Science is regarded by many as unique among human endeavors in its inherent ability to correct its own errors. Many cases, such as those involving N-rays or cold fusion, are offered to exemplify the process. These episodes are uncontroversial and make attractive illustrations, but there are less well known cases in which acknowledgement of error is universal, but there is no agreement on just what exactly was mistaken. These cases are certainly more complex, but likely more informative as well.

I will introduce the Suppressor T-cell program, which spanned the 1970 and ‘80s, and present my analysis of its rise, fall, and lasting influence. Broadly: In the wake of recent stimulating progress, highly anticipated experiments were performed and their striking results compellingly interpreted in terms of the new theories.
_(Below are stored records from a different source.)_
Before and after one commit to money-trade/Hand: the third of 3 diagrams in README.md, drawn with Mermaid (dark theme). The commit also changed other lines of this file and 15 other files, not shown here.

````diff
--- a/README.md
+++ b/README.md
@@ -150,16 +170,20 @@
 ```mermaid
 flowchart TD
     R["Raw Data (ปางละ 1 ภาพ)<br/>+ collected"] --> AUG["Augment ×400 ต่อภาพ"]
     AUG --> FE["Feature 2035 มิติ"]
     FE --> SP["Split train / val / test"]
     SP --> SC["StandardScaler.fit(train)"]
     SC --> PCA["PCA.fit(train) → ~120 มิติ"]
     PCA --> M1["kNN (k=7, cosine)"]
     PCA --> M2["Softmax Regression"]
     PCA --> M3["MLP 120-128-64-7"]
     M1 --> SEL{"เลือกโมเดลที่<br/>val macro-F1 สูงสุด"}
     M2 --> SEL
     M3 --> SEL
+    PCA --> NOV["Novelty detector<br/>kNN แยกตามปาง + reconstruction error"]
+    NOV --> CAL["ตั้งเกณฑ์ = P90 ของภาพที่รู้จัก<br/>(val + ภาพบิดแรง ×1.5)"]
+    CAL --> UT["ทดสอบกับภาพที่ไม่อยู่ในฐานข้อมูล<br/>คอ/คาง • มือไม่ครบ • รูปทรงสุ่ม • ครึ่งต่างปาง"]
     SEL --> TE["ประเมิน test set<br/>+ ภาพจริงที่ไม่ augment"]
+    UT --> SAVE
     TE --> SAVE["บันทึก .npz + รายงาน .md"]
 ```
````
The nascent field that quickly arose attracted hundreds of investigators and the enthusiastic financial support of the NIH. But over time, new experiments more often introduced complications rather than resolve outstanding questions. Key predictions failed. Eventually, the community lost its bearings and “T suppressor” became a stigma. Soon thereafter, however, a distinct program involving different investigators observed related phenomena and explained them via similar theories. The elements of these latter theories are now universally accepted and are actively studied.

There is no agreement about which observations were erroneous, or what, in modern terms could explain the phenomena. What transpired does not exemplify error correction; we have yet to undertand how so many scientists were misled for such a long time.

Abstract ID :
Submission Type
Individual Paper
Abstract Topic
Life Sciences
Temporal Keywords
immunology, error-correction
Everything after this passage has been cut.